Detective for the Dead
I walked through the halls of an aged manor, feeling a little apprehensive about what I was doing. Instead of running away, something I did for many childhood years, I was playing detective for the dead.
The place was abandoned months ago and the family had never returned for their belongings. The furniture was covered with sheets. Wooden planks were nailed over the windows. The girl I was following was young, very pretty with straw hair and doomed to roam these grounds forever if I didn’t help her. We searched, but couldn’t seem to find any clues about her death. We’d covered every acre of gardens, the pond, a small part of the forest where she used to play with her sister and every room of her home.

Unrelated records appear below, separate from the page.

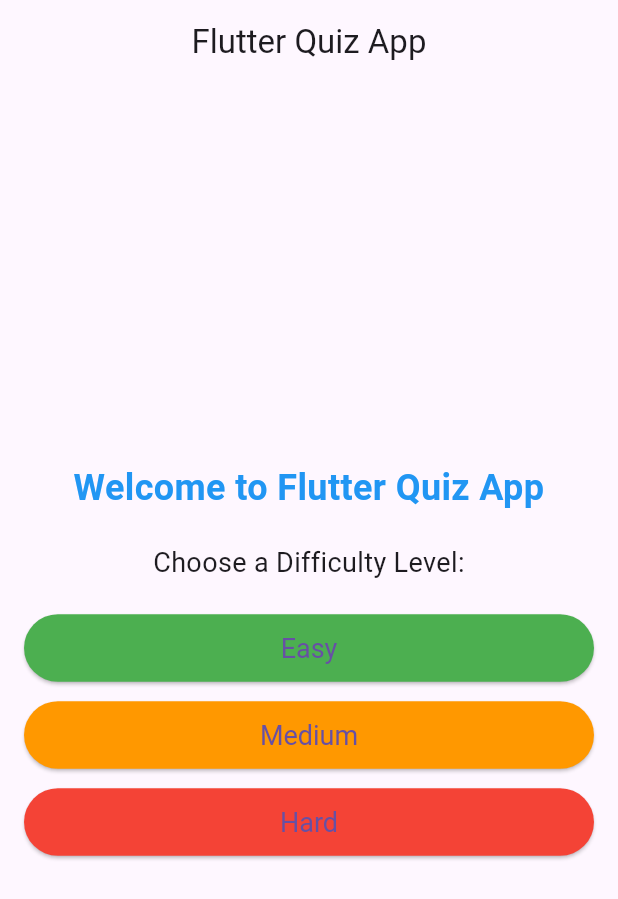
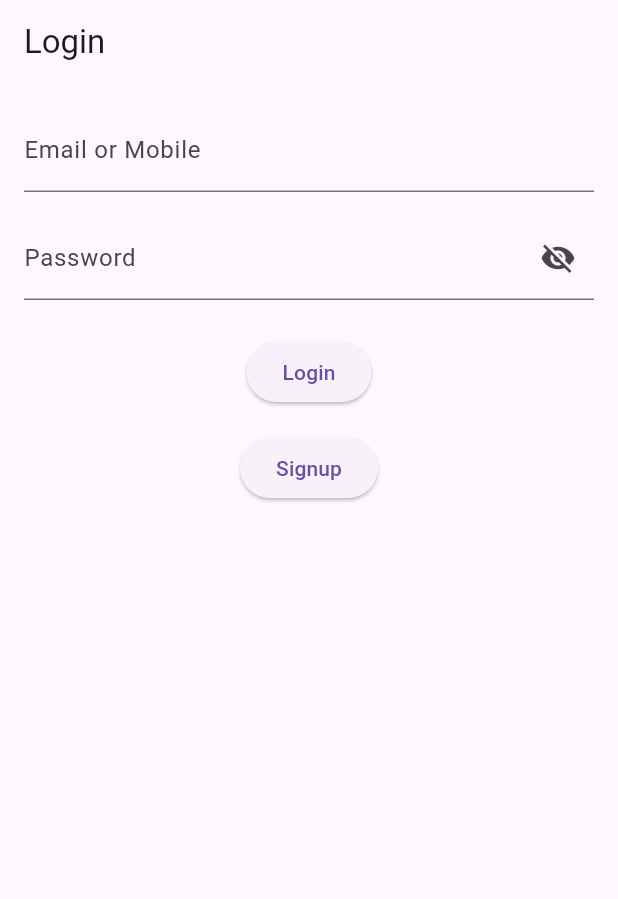
Before and after one commit to iamvedantp/Flutter_Quiz_App, a Flutter app: the screen it shows after launch, on a phone screen of 412 x 824 dp. Shown: the top 899 px of the screen. Run offline on Flutter 3.47's test engine with Material 3 defaults, Android fonts, the phone set to English and light mode, and no system bars.

Commit message:
login created

```diff
--- a/lib/main.dart
+++ b/lib/main.dart
@@ -2,39 +2,44 @@ import 'package:flutter/material.dart';
 import 'screens/home_screen.dart';
 import 'screens/quiz_screen.dart';
 import 'screens/results_screen.dart';
+import 'screens/login_signup_screen.dart';
+import 'screens/signup_form_screen.dart';
 
 void main() {
   runApp(const QuizApp());
 }
 
 class QuizApp extends StatelessWidget {
-  const QuizApp({super.key});
+  const QuizApp({Key? key}) : super(key: key);
 
   @override
   Widget build(BuildContext context) {
     return MaterialApp(
-      title: 'Flutter Quiz App',
       debugShowCheckedModeBanner: false,
+      title: 'Quiz App',
       theme: ThemeData(
         primarySwatch: Colors.blue,
       ),
-      home: const HomeScreen(),
+      initialRoute: '/login',
       routes: {
-        '/quiz': (context) => const QuizScreen(),
-      },
-      onGenerateRoute: (settings) {
-        if (settings.name == '/results') {
-          final args = settings.arguments as Map<String, dynamic>;
-          return MaterialPageRoute(
-            builder: (context) => ResultsScreen(
-              score: args['score'],
-              totalQuestions: args['totalQuestions'],
-              results: args['results'],
-              difficulty: args['difficulty'],
-            ),
+        '/': (context) => const HomeScreen(),
+        '/home': (context) => const HomeScreen(),
+        '/login': (context) => const LoginSignupScreen(),
+        '/signup': (context) => const SignupFormScreen(),
+        '/quiz': (context) {
+          final args = ModalRoute.of(context)!.settings.arguments as String;
+          return QuizScreen(difficulty: args);
+        },
+        '/results': (context) {
+          final args = ModalRoute.of(context)!.settings.arguments
+              as Map<String, dynamic>;
+          return ResultsScreen(
+            score: args['score'],
+            totalQuestions: args['totalQuestions'],
+            results: args['results'],
+            difficulty: args['difficulty'],
           );
-        }
-        return null;
+        },
       },
     );
   }
--- /dev/null
+++ b/lib/mock_database.dart
@@ -0,0 +1,28 @@
+class MockDatabase {
+  static final List<Map<String, String>> users = [
+    {
+      'email': 'tester@example.com',
+      'mobile': '1234567890',
+      'password': 'password123',
+    },
+  ];
+
+  static bool isValidUser(String emailOrMobile, String password) {
+    return users.any((user) =>
+        (user['email'] == emailOrMobile || user['mobile'] == emailOrMobile) &&
+        user['password'] == password);
+  }
+
+  static bool isEmailOrMobileExists(String emailOrMobile) {
+    return users.any((user) =>
+        user['email'] == emailOrMobile || user['mobile'] == emailOrMobile);
+  }
+
+  static void addUser(String email, String mobile, String password) {
+    users.add({
+      'email': email,
+      'mobile': mobile,
+      'password': password,
+    });
+  }
+}
--- /dev/null
+++ b/lib/models/user_model.dart
@@ -0,0 +1,13 @@
+class User {
+  final String email;
+  final String mobile;
+  final String password;
+
+  User({required this.email, required this.mobile, required this.password});
+}
+
+// Mock Database
+List<User> mockUsers = [
+  User(email: "tester1@gmail.com", mobile: "1234567890", password: "test123"),
+  User(email: "tester2@gmail.com", mobile: "9876543210", password: "test456"),
+];
--- /dev/null
+++ b/lib/screens/login_signup_screen.dart
@@ -0,0 +1,83 @@
+import 'package:flutter/material.dart';
+import 'signup_form_screen.dart';
+import '../mock_database.dart';
+
+class LoginSignupScreen extends StatelessWidget {
+  const LoginSignupScreen({super.key});
+
+  @override
+  Widget build(BuildContext context) {
+    final TextEditingController emailController = TextEditingController();
+    final TextEditingController passwordController = TextEditingController();
+    bool isPasswordVisible = false;
+
+    return Scaffold(
+      appBar: AppBar(
+        title: const Text('Login'),
+        automaticallyImplyLeading: false,
+      ),
+      body: Padding(
+        padding: const EdgeInsets.all(16.0),
+        child: Column(
+          children: [
+            TextField(
+              controller: emailController,
+              decoration: const InputDecoration(labelText: 'Email or Mobile'),
+            ),
+            const SizedBox(height: 16.0),
+            StatefulBuilder(builder: (context, setState) {
+              return TextField(
+                controller: passwordController,
+                obscureText: !isPasswordVisible,
+                decoration: InputDecoration(
+                  labelText: 'Password',
+                  suffixIcon: IconButton(
+                    icon: Icon(
+                      isPasswordVisible
+                          ? Icons.visibility
+                          : Icons.visibility_off,
+                    ),
+                    onPressed: () {
+                      setState(() {
+                        isPasswordVisible = !isPasswordVisible;
+                      });
+                    },
+                  ),
+                ),
+              );
+            }),
+            const SizedBox(height: 24.0),
+            ElevatedButton(
+              onPressed: () {
+                final emailOrMobile = emailController.text.trim();
+                final password = passwordController.text.trim();
+
+                if (MockDatabase.isValidUser(emailOrMobile, password)) {
+                  Navigator.pushReplacementNamed(context, '/home');
+                } else {
+                  ScaffoldMessenger.of(context).showSnackBar(
+                    const SnackBar(
+                      content: Text('Invalid email/mobile or password'),
+                    ),
+                  );
+                }
+              },
+              child: const Text('Login'),
+            ),
+            const SizedBox(height: 16.0),
+            ElevatedButton(
+              onPressed: () {
+                Navigator.push(
+                  context,
+                  MaterialPageRoute(
+                      builder: (context) => const SignupFormScreen()),
+                );
+              },
+              child: const Text('Signup'),
+            ),
+          ],
+        ),
+      ),
+    );
+  }
+}
```
Also changed, not shown: lib/screens/login_form_screen.dart (added, +58 -0 lines), lib/screens/quiz_screen.dart (+33 -120 lines), lib/screens/results_screen.dart (+11 -6 lines), lib/screens/signup_form_screen.dart (added, +126 -0 lines).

We found a dog, half alive, sleeping on the floor. I rummaged through a cabinet and found food for him. We heard a low cry coming from a plastic bag hung from a hook on the wall. I ripped it open and a skinny black cat fell out. I found cat food in a drawer and fed the starving creature.

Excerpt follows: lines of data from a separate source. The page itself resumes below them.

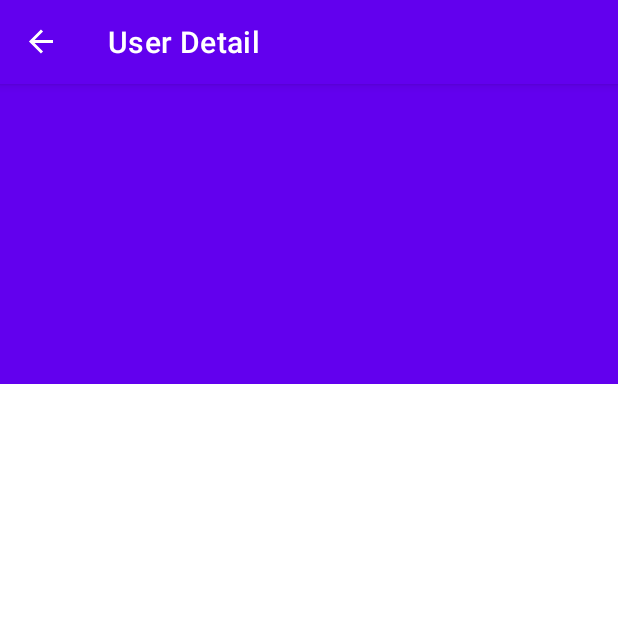
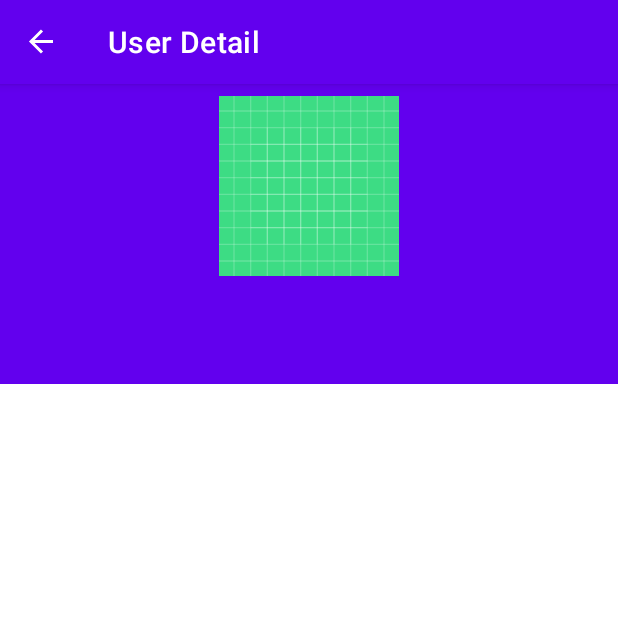
Before and after one commit to jporta44/moov, an Android app: the UserDetailFragment screen opened through its navigation route, on a phone screen of 412 x 824 dp, the top half of it. Run offline under Robolectric (Android 15) with nearby library versions, the phone set to English and light mode, and no system bars; our stand-ins replace navigation-ui, paging; pictures from the network do not load.

Commit message:
Another layout

```diff
--- a/app/build.gradle
+++ b/app/build.gradle
@@ -47,8 +47,9 @@ dependencies {
     implementation 'androidx.navigation:navigation-ui-ktx:2.4.1'
     implementation 'com.squareup.retrofit2:retrofit:2.9.0'
     implementation 'com.squareup.retrofit2:converter-gson:2.9.0'
-    implementation 'androidx.paging:paging-common-ktx:3.0.0'
-    implementation 'androidx.paging:paging-runtime-ktx:3.0.0'
+    implementation 'com.github.bumptech.glide:glide:4.13.0'
+    implementation 'androidx.paging:paging-common-ktx:3.1.0'
+    implementation 'androidx.paging:paging-runtime-ktx:3.1.0'
 
     testImplementation 'junit:junit:4.13.2'
     androidTestImplementation 'androidx.test.ext:junit:1.1.3'
--- a/app/src/main/java/com/moov/moovapp/api/UserPagingSource.kt
+++ b/app/src/main/java/com/moov/moovapp/api/UserPagingSource.kt
@@ -19,10 +19,9 @@ class UserPagingSource : PagingSource<Int, User>() {
         }
     }
 
+    // NOT USED, just return null (start from scratch if data is refreshed
     override fun getRefreshKey(state: PagingState<Int, User>): Int? {
-        return state.anchorPosition?.let { anchorPosition ->
-            state.closestPageToPosition(anchorPosition)?.nextKey
-        }
+        return null
     }
 
 }
--- a/app/src/main/java/com/moov/moovapp/viewmodel/UserViewModel.kt
+++ b/app/src/main/java/com/moov/moovapp/viewmodel/UserViewModel.kt
@@ -17,7 +17,8 @@ class UserViewModel : ViewModel() {
     }
 
     val flow = Pager(
-        PagingConfig(pageSize = 1)
+        // Using prefetchDistance = 1 to prevent loading all pages at once
+        PagingConfig(pageSize = 6, prefetchDistance = 1)
     ) {
         UserPagingSource()
     }.flow.cachedIn(viewModelScope)
--- a/app/src/main/res/layout/fragment_user_detail.xml
+++ b/app/src/main/res/layout/fragment_user_detail.xml
@@ -21,6 +21,15 @@
             app:contentScrim="?attr/colorPrimary"
             app:layout_scrollFlags="scroll|exitUntilCollapsed"
             app:toolbarId="@+id/toolbar">
+
+            <ImageView
+                android:id="@+id/user_avatar"
+                android:layout_width="@dimen/avatar_size"
+                android:layout_height="@dimen/avatar_size"
+                android:layout_gravity="center_horizontal"
+                android:layout_marginTop="@dimen/container_margin"
+                android:importantForAccessibility="no"
+                android:src="@drawable/ic_launcher_background" />
 
             <androidx.appcompat.widget.Toolbar
                 android:id="@+id/detail_toolbar"
--- a/app/src/main/res/values/dimens.xml
+++ b/app/src/main/res/values/dimens.xml
@@ -4,5 +4,7 @@
     <dimen name="app_bar_height">200dp</dimen>
     <dimen name="text_margin">16dp</dimen>
     <dimen name="container_margin">8dp</dimen>
+    <dimen name="avatar_size">120dp</dimen>
+    <dimen name="small_avatar_size">40dp</dimen>
     <dimen name="container_horizontal_margin">16dp</dimen>
 </resources>
```
Also changed, not shown: app/src/main/java/com/moov/moovapp/ui/UserAdapter.kt (+12 -0 lines), app/src/main/java/com/moov/moovapp/ui/UserDetailFragment.kt (+10 -0 lines), app/src/main/res/layout-sw600dp/user_list_content.xml (added, +29 -0 lines).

When we’d reached the kitchen my feet grew heavy. I turned and noticed a large cupboard to my left. I opened it and was instantly jostled by something unseen. I became the observer and watched as another girl, wearing a blue dress pulled out a dark jacket. In the pocket I saw a shotgun. She reloaded it like a professional and placed it back. She wore a stony expression as she spoke to her sister who sat at the table eating bread, unaware of her looming future. The little girl’s straw hair was tied back with a red ribbon.
I watched them leave the kitchen and head toward the pond.
The dead girl tried to run after them, but I intervened. She sobbed as I held her and whispered, “Thank you.” As the sun grew bright behind us she faded from my arms.